No solicitations, spamming or advertisements are allowed. Readers may post links to other informational websites that are relevant to the topic at hand, but please do not link to objectionable material.
 
We may remove messages that are unrelated to the topic, encourage illegal activity, use all capital letters or are unreadable.
 

Messages that are flagged by readers as objectionable will be reviewed and may or may not be removed. Please do not flag a post simply because you disagree with it.

Sponsored by
ADVERTISEMENT
Subscribe to Indiana Lawyer
  1. Hmmmmm ..... How does the good doctor's spells work on tyrants and unelected bureacrats with nearly unchecked power employing in closed hearings employing ad hoc procedures? Just askin'. ... Happy independence day to any and all out there who are "free" ... Unlike me.

  2. Today, I want to use this opportunity to tell everyone about Dr agbuza of agbuzaodera(at)gmail. com, on how he help me reunited with my husband after 2 months of divorce.My husband divorce me because he saw another woman in his office and he said to me that he is no longer in love with me anymore and decide to divorce me.I seek help from the Net and i saw good talk about Dr agbuza and i contact him and explain my problem to him and he cast a spell for me which i use to get my husband back within 2 days.am totally happy because there is no reparations and side-effect.
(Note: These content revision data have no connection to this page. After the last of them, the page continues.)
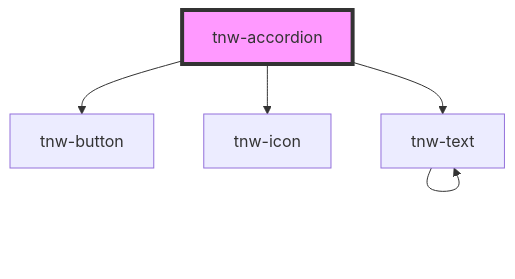
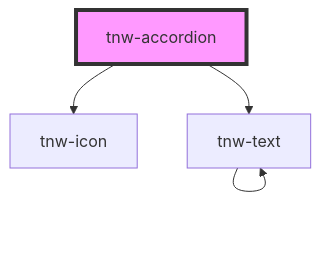
One commit to technway/technway-component-library changed the diagram in packages/stencil-library/src/components/tnw-accordion/readme.md. Above: the diagram before and after it, drawn with Mermaid. The commit also changed other lines of this file and 5 other files, not shown here.

Commit message:
refactor(tnw-accordion): use button instead of tnw-button

````diff
--- a/packages/stencil-library/src/components/tnw-accordion/readme.md
+++ b/packages/stencil-library/src/components/tnw-accordion/readme.md
@@ -106,8 +105,7 @@
 ```mermaid
 graph TD;
-  tnw-accordion --> tnw-button
   tnw-accordion --> tnw-icon
   tnw-accordion --> tnw-text
   tnw-text --> tnw-text
   style tnw-accordion fill:#f9f,stroke:#333,stroke-width:4px
 ```
````
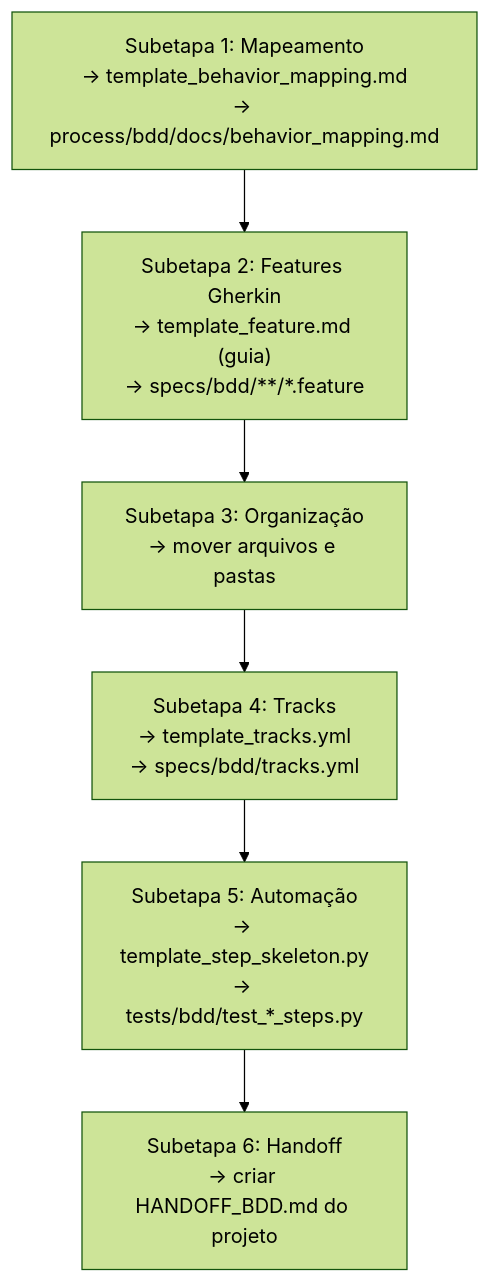
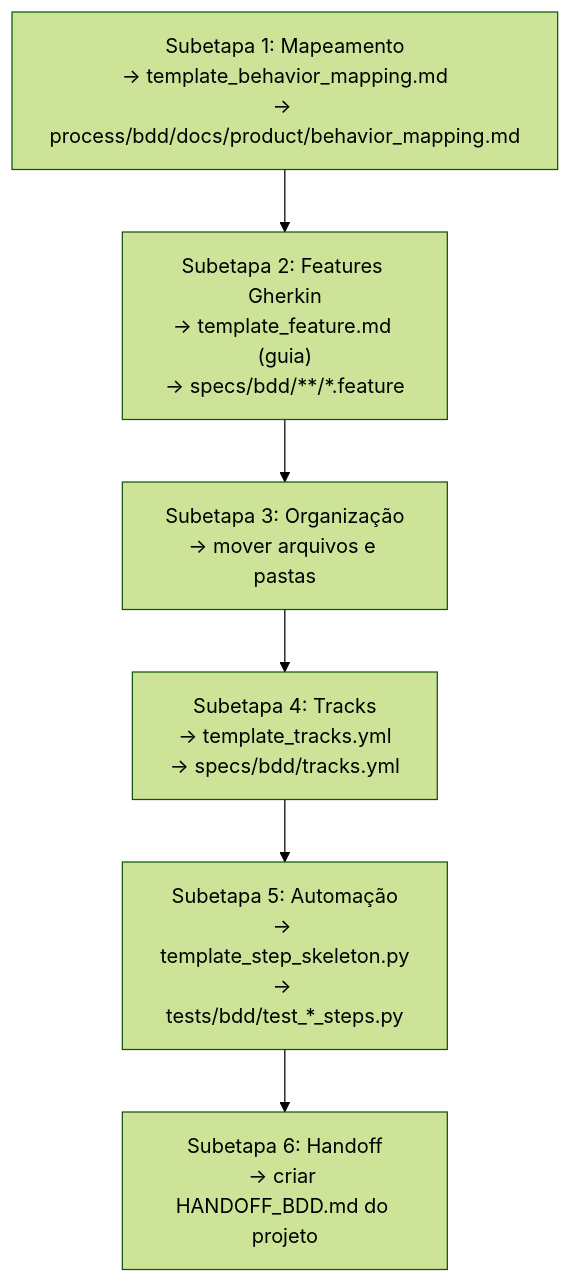
One commit to symlabs-ai/forge_code_agent changed the diagram in process/bdd/templates/README.md. Above: the diagram before and after it, drawn with Mermaid (forest theme). The commit also changed other lines of this file and 100 other files, not shown here.

````diff
--- a/process/bdd/templates/README.md
+++ b/process/bdd/templates/README.md
@@ -145,11 +145,11 @@
 ```mermaid
 flowchart TD
-    S1["Subetapa 1: Mapeamento\n→ template_behavior_mapping.md\n→ process/bdd/docs/behavior_mapping.md"]
+    S1["Subetapa 1: Mapeamento\n→ template_behavior_mapping.md\n→ process/bdd/docs/product/behavior_mapping.md"]
     S2["Subetapa 2: Features Gherkin\n→ template_feature.md (guia)\n→ specs/bdd/**/*.feature"]
     S3["Subetapa 3: Organização\n→ mover arquivos e pastas"]
     S4["Subetapa 4: Tracks\n→ template_tracks.yml\n→ specs/bdd/tracks.yml"]
     S5["Subetapa 5: Automação\n→ template_step_skeleton.py\n→ tests/bdd/test_*_steps.py"]
     S6["Subetapa 6: Handoff\n→ criar HANDOFF_BDD.md do projeto"]
 
     S1 --> S2 --> S3 --> S4 --> S5 --> S6
 ```
````
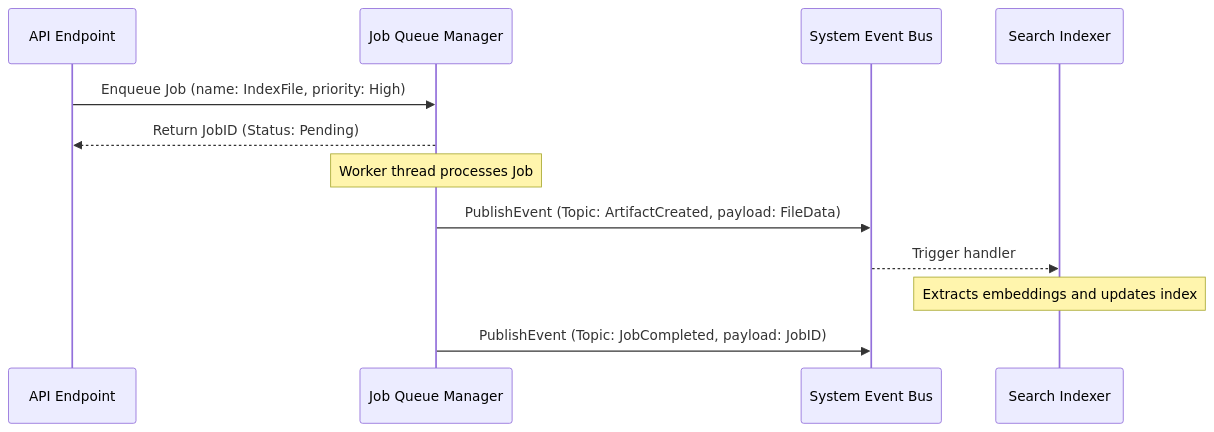
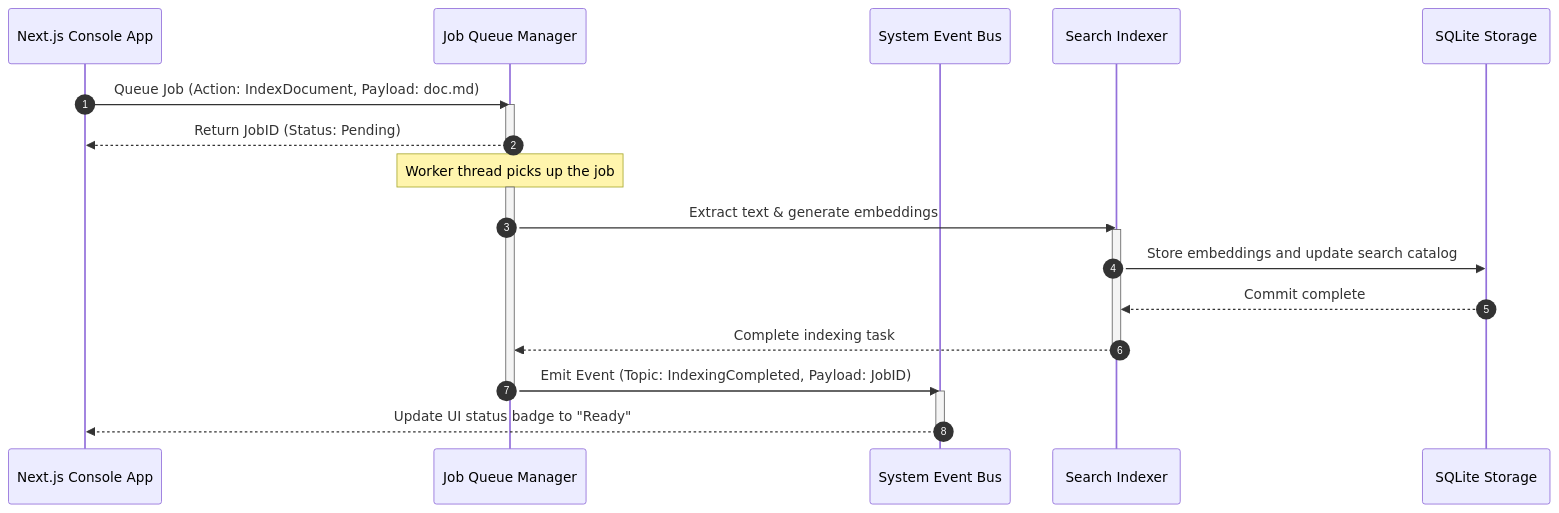
Before and after one commit to rjmad1/AegisOS: the fourth of 5 diagrams in docs/Architecture_Handbook.md, drawn with Mermaid. The commit also changed other lines of this file and 4 other files, not shown here.

Commit message:
docs(platform): expand Architecture and Admin guides, add User and Troubleshooting guides

````diff
--- a/docs/Architecture_Handbook.md
+++ b/docs/Architecture_Handbook.md
@@ -57,15 +213,29 @@
 ```mermaid
 sequenceDiagram
-    participant Endpoint as API Endpoint
-    participant Queue as Job Queue Manager
+    autonumber
+    participant Console as Next.js Console App
+    participant JobQueue as Job Queue Manager
     participant Bus as System Event Bus
     participant Indexer as Search Indexer
+    participant DB as SQLite Storage
+
+    Console->>JobQueue: Queue Job (Action: IndexDocument, Payload: doc.md)
+    activate JobQueue
+    JobQueue-->>Console: Return JobID (Status: Pending)
+    deactivate JobQueue
     
-    Endpoint->>Queue: Enqueue Job (name: IndexFile, priority: High)
-    Queue-->>Endpoint: Return JobID (Status: Pending)
-    Note over Queue: Worker thread processes Job
-    Queue->>Bus: PublishEvent (Topic: ArtifactCreated, payload: FileData)
-    Bus-->>Indexer: Trigger handler
-    Note over Indexer: Extracts embeddings and updates index
-    Queue->>Bus: PublishEvent (Topic: JobCompleted, payload: JobID)
+    Note over JobQueue: Worker thread picks up the job
+    activate JobQueue
+    JobQueue->>Indexer: Extract text & generate embeddings
+    activate Indexer
+    Indexer->>DB: Store embeddings and update search catalog
+    DB-->>Indexer: Commit complete
+    Indexer-->>JobQueue: Complete indexing task
+    deactivate Indexer
+    
+    JobQueue->>Bus: Emit Event (Topic: IndexingCompleted, Payload: JobID)
+    deactivate JobQueue
+    activate Bus
+    Bus-->>Console: Update UI status badge to "Ready"
+    deactivate Bus
 ```
````
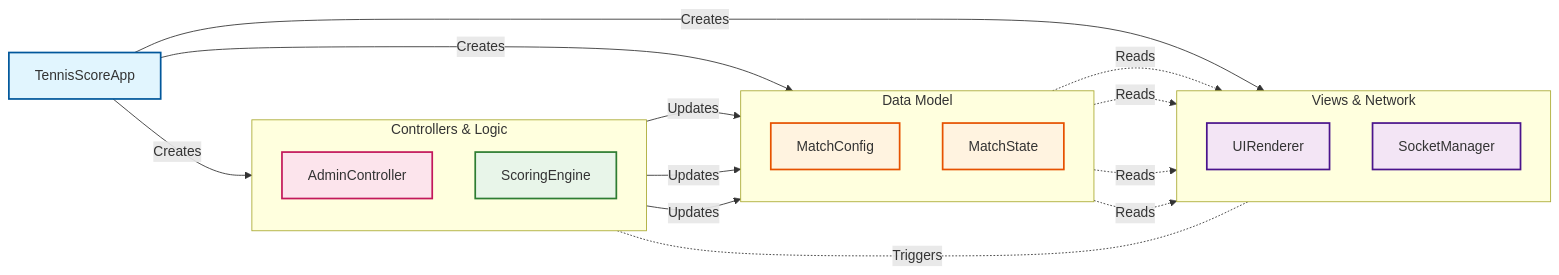
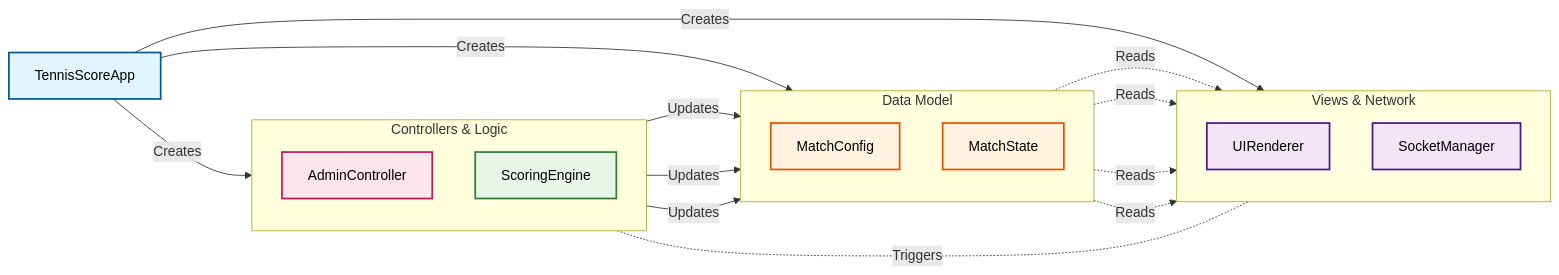
Before and after one commit to victorvos/tennis-score: the diagram in README.md, drawn with Mermaid.

Commit message:
docs: Add black text color to Mermaid diagram class definitions in README.

````diff
--- a/README.md
+++ b/README.md
@@ -66,53 +66,53 @@
 ```mermaid
 graph LR
     %% Styling Classes
-    classDef main fill:#e1f5fe,stroke:#01579b,stroke-width:2px
-    classDef control fill:#fce4ec,stroke:#c2185b,stroke-width:2px
-    classDef logic fill:#e8f5e9,stroke:#2e7d32,stroke-width:2px
-    classDef data fill:#fff3e0,stroke:#e65100,stroke-width:2px
-    classDef view fill:#f3e5f5,stroke:#4a148c,stroke-width:2px
+    classDef main fill:#e1f5fe,stroke:#01579b,stroke-width:2px,color:black
+    classDef control fill:#fce4ec,stroke:#c2185b,stroke-width:2px,color:black
+    classDef logic fill:#e8f5e9,stroke:#2e7d32,stroke-width:2px,color:black
+    classDef data fill:#fff3e0,stroke:#e65100,stroke-width:2px,color:black
+    classDef view fill:#f3e5f5,stroke:#4a148c,stroke-width:2px,color:black
 
     %% 1. Initialization (Top)
     App[TennisScoreApp]:::main
 
     %% 2. Controllers (Left)
     subgraph Inputs [Controllers & Logic]
         direction TB
         Admin[AdminController]:::control
         Scoring[ScoringEngine]:::logic
     end
 
     %% 3. Model (Center)
     subgraph Model [Data Model]
         direction TB
         Config[MatchConfig]:::data
         State[MatchState]:::data
     end
 
     %% 4. Views (Right)
     subgraph Outputs [Views & Network]
         direction TB
         Renderer[UIRenderer]:::view
         Socket[SocketManager]:::view
     end
 
     %% Wiring (Initialization)
     App -- Creates --> Inputs
     App -- Creates --> Model
     App -- Creates --> Outputs
 
     %% Data Flow (Left to Right)
     Admin -->|Updates| Config
     Admin -->|Updates| State
     Scoring -->|Updates| State
 
     %% Read Flow
     Config -.->|Reads| Renderer
     State -.->|Reads| Renderer
     
     Config -.->|Reads| Socket
     State -.->|Reads| Socket
 
     %% Triggers
     Admin -.-|Triggers| Renderer
 ```
````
If you need his help Email him at agbuzaodera(at)gmail. com

  3. The practitioners and judges who hail E-filing as the Saviour of the West need to contain their respective excitements. E-filing is federal court requires the practitioner to cram his motion practice into pigeonholes created by IT people. Compound motions or those seeking alternative relief are effectively barred, unless the practitioner wants to receive a tart note from some functionary admonishing about the "problem". E-filing is just another method by which courts and judges transfer their burden to practitioners, who are the really the only powerless components of the system. Of COURSE it is easier for the court to require all of its imput to conform to certain formats, but this imposition does NOT improve the quality of the practice of law and does NOT improve the ability of the practitioner to advocate for his client or to fashion pleadings that exactly conform to his client's best interests. And we should be very wary of the disingenuous pablum about the costs. The courts will find a way to stick it to the practitioner. Lake County is a VERY good example of this rapaciousness. Any one who does not believe this is invited to review the various special fees that system imposes upon practitioners- as practitioners- and upon each case ON TOP of the court costs normal in every case manually filed. Jurisprudence according to Aldous Huxley.

  4. Any attorneys who practice in federal court should be able to say the same as I can ... efiling is great. I have been doing it in fed court since it started way back. Pacer has its drawbacks, but the ability to hit an e-docket and pull up anything and everything onscreen is a huge plus for a litigator, eps the sole practitioner, who lacks a filing clerk and the paralegal support of large firms. Were I an Indiana attorney I would welcome this great step forward.

  5. Can we get full disclosure on lobbyist's payments to legislatures such as Mr Buck? AS long as there are idiots that are disrespectful of neighbors and intent on shooting fireworks every night, some kind of regulations are needed.

ADVERTISEMENT